Totally normal dead bees on screened bottom board.  Maybe the bottom board made the hive more drafty so the small cluster of sick bees was not able to fight the wintery weather as easily.  West hive will need completely repopulated.  We removed the combs with dead brood and will transfer them to a stronger hive so the healthy bees can clean them and reuse any materials that are still good.  If the hive appeared to be killed off by pests like varroa, chalk brood or foul brood then we would not reuse the supplies but instead burn them.  Signs that the bees died from disease would be odors, slime, many varroa mites on bottom comb, and larvae from moths or beetles. 

South hive has many bees and many ants!  The guard bees and propolis blockades are keeping the ants out of the inner boxes.  But the ants are trying to make a home in the sheltered lid area.  Ants and bees will coexist together often.  The ants take advantage of shelter created by the hive and waste products from the bees.  We will remove these ants and apply more epsom salt around the hives again to stop the ants from gaining access to the hives.

Time for better news.  South hive is very strong and appears to be maturing new honey stores already.  There were many hive beetles present in this hive so we will be salting the earth again and misting all equipment with HBH sugar solution.

The bees of south hive are busy making swarm cells.  Very busy!   There were 12 swarm cells on this comb alone.   Their population is thriving so they thing that they are strong enough to reproduce by swarming.  We did the splits to stop this behavior from happening.

We moved some brood combs from south hive to west hive and placed these swarm cells in the west hive.  The bees will have a new queen when one of these hatches.  That queen will swarm with a few bees or kill the other queens through their cells and make west hive her home.  We lost this hive completely so we have to put a queen or queen cells in this hive along with plenty supplies.  If we are lucky then the hive will have a new queen laying eggs in a few weeks.

Chris salts the earth again with epsom salt.   The epsom salt will dehydrate bee pests like small hive beetle larvae or ants when they attempt to crawl though the salted earth.  The epsom salt kills pests without being toxic to bee or dangerous for the consumer.  Still trying to keep everything chemical free in our raw honey production.  Honey imported from areas like China is full of antibiotics and toxins.  It makes the honey easier and cheaper to produce but kills bees and is poisonous for humans.
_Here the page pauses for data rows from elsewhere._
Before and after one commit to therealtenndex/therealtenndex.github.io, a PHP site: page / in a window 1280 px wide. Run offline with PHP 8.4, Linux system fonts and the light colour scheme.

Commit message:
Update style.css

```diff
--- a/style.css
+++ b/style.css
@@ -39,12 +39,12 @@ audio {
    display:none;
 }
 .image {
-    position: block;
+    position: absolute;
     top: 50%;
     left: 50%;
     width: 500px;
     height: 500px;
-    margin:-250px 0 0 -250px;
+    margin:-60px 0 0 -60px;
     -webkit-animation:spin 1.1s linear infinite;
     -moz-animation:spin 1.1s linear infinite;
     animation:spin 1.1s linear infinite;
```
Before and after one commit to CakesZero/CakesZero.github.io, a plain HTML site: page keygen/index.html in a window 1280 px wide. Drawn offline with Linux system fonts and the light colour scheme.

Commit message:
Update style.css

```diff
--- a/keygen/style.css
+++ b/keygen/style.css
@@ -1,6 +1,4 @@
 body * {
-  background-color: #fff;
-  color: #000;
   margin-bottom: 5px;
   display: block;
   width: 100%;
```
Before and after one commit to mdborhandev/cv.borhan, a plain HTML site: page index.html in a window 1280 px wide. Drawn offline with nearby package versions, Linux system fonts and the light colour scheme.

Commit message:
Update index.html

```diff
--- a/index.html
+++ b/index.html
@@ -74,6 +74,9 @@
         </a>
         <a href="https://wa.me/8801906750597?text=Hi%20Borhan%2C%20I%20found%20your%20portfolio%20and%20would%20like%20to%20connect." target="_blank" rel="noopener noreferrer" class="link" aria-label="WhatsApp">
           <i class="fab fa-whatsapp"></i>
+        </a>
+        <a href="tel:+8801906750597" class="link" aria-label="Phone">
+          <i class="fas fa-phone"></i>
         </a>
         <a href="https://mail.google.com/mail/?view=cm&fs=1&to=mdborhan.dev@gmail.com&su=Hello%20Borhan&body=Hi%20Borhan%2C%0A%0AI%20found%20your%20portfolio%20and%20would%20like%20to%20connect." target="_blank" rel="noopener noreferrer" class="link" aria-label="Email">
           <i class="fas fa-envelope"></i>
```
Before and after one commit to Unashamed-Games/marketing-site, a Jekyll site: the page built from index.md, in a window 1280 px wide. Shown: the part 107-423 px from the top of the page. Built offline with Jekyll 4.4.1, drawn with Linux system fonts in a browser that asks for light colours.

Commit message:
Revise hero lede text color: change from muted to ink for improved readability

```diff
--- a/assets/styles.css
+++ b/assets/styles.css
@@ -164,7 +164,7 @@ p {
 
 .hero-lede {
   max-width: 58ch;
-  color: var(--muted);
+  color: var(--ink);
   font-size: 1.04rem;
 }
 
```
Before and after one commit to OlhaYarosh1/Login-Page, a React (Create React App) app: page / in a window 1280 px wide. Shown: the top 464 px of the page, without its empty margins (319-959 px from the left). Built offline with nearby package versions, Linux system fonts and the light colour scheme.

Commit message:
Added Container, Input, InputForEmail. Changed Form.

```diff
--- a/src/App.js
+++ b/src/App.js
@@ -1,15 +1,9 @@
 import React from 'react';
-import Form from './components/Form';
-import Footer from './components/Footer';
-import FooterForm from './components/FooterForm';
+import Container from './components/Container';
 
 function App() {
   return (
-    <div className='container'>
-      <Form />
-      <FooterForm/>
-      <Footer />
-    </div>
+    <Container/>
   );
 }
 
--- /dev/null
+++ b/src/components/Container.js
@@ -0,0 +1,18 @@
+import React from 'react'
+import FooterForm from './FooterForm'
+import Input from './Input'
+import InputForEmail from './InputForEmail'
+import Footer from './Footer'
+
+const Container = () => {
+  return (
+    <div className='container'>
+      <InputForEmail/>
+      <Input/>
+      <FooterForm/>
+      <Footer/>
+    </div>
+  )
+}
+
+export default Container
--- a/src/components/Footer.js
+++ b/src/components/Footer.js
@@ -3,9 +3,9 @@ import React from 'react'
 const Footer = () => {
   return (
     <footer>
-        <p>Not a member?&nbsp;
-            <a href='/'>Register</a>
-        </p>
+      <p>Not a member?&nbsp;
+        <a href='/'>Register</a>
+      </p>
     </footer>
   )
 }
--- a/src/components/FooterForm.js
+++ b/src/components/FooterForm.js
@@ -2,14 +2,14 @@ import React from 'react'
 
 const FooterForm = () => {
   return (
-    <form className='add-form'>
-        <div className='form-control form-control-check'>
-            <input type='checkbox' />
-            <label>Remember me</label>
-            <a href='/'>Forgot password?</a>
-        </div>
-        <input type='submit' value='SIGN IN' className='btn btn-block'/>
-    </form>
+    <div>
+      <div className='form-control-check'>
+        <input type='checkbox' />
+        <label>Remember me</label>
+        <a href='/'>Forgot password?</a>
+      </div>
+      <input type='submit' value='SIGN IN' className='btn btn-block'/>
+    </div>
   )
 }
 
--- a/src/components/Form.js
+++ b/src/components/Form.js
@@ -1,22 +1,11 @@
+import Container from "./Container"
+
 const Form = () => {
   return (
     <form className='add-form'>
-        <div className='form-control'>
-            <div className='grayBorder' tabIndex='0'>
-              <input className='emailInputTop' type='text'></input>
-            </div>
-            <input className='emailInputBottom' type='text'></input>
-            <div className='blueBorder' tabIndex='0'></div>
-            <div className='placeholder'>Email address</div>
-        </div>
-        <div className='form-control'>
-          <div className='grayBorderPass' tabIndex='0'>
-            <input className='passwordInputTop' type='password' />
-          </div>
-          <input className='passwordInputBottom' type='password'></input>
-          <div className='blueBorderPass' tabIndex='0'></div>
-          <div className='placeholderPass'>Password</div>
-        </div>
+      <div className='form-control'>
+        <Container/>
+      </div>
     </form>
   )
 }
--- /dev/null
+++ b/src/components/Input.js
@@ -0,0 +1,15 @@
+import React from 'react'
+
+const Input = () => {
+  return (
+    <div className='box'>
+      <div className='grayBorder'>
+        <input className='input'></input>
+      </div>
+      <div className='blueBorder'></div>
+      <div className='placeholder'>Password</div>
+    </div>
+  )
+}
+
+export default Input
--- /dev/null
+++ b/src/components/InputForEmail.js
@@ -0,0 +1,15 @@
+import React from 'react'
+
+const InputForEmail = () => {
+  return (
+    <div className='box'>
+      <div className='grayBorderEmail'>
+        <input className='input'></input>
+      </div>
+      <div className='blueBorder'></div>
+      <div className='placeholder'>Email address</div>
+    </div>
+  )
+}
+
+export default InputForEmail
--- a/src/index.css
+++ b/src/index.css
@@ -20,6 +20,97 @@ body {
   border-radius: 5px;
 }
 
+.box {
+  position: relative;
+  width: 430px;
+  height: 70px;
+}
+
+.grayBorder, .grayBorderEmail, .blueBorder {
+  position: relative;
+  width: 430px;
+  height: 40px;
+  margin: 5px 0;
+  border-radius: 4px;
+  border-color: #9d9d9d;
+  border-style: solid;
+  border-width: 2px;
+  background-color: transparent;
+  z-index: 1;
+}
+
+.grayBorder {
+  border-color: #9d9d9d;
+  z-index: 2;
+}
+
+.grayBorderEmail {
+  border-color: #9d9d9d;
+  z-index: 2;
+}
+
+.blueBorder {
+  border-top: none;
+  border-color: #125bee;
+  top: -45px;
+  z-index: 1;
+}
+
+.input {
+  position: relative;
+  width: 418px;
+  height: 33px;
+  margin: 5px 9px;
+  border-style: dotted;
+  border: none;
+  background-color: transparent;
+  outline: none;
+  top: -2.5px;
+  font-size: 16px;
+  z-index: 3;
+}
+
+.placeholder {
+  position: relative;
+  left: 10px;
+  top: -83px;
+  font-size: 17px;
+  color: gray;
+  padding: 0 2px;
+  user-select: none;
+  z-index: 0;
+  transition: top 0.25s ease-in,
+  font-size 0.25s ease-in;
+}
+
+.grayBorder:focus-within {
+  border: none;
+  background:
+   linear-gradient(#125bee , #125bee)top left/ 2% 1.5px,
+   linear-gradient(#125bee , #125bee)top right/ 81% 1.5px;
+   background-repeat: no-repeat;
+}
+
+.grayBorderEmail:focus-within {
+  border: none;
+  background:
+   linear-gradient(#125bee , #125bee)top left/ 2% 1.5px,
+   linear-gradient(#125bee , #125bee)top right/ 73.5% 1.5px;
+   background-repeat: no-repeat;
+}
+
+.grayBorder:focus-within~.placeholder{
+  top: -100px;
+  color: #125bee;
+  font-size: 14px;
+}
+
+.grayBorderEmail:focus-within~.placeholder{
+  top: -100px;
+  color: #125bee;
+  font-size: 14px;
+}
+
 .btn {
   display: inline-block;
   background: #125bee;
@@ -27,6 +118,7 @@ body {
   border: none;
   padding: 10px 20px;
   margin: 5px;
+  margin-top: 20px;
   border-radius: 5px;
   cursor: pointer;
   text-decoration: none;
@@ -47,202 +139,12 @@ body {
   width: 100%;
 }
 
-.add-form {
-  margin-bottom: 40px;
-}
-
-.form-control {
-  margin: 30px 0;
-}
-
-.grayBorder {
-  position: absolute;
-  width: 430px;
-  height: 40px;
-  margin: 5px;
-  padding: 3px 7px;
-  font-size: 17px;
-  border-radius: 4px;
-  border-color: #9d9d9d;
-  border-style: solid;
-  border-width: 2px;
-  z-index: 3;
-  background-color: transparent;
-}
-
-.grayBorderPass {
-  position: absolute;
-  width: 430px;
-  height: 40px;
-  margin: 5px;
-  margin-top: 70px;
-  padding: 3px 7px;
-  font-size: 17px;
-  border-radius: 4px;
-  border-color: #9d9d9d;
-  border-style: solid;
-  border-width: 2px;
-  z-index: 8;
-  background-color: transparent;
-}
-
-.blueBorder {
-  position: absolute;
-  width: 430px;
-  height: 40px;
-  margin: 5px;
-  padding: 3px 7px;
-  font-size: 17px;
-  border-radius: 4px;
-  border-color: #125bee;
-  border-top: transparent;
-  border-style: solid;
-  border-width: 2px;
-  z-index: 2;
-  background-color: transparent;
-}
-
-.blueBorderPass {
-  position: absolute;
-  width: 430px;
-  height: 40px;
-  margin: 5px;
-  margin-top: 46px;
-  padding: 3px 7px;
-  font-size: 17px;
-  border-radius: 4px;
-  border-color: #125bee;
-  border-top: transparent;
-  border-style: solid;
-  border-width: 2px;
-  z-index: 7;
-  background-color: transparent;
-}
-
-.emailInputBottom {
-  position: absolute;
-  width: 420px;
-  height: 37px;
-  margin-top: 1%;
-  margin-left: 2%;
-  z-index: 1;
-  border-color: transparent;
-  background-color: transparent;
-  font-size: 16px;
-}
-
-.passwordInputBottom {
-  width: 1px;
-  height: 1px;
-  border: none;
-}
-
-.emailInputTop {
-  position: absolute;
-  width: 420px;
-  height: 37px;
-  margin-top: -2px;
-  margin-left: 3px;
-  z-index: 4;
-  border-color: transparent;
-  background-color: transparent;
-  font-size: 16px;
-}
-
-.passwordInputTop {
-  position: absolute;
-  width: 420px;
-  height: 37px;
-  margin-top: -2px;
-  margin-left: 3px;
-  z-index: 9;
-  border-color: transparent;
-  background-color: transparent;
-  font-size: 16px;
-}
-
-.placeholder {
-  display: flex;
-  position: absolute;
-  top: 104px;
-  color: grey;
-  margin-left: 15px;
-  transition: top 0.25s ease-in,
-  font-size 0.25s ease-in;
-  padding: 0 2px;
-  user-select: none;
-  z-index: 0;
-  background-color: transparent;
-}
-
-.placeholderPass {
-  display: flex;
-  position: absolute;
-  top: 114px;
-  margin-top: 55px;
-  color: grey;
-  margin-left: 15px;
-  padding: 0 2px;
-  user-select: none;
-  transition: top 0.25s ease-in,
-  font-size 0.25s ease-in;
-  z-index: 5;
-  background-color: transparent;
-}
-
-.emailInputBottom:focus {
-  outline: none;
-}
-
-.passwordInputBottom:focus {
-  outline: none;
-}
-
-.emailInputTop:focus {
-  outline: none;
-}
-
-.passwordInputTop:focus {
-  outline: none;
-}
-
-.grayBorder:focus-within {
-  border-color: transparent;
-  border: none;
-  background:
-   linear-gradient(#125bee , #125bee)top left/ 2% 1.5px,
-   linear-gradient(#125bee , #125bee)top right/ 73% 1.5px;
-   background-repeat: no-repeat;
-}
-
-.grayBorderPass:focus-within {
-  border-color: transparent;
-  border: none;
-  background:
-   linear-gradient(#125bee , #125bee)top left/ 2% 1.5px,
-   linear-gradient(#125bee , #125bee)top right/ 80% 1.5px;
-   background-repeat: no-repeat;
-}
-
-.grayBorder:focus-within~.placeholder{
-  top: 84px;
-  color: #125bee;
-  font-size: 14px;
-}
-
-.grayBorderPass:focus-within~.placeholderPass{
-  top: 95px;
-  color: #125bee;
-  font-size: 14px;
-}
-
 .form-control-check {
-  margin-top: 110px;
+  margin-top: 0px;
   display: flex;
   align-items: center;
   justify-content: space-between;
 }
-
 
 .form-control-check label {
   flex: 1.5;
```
Chris unpacks and cleans old equipment from last year.  Combs are put in the deep freeze to kill any pests then wrapped in plastic and stored in a cool dry place during the off season.  Chris is now washing the equipment in the yard with dish soap and water.  Leaving too many boxes on a hive in the winter makes it harder for the bees to keep things at a constant livable temperature in their winter cluster.

We added the super boxes back on to the hives.  The bees will clean and dry them as well before they start using them.  We misted everything with the honey bee healthy sugar water solution to encourage cleanliness.  Hopefully, adding the supers back to the old hive will make sure that the bees have plenty of room and will decrease the swarm urge.

Spring splits part two is over.  The weather is warmer and we added feeders full of essential oils and sugar water to help the bees survive the new splits.  We will leave the hives alone for a few weeks then check again to monitor progress.  If west dies again or north hive loses the queen then we will start to rethink the screen bottom boards.  They are better for natural pest control but maybe the bees are becoming too chilled with them on.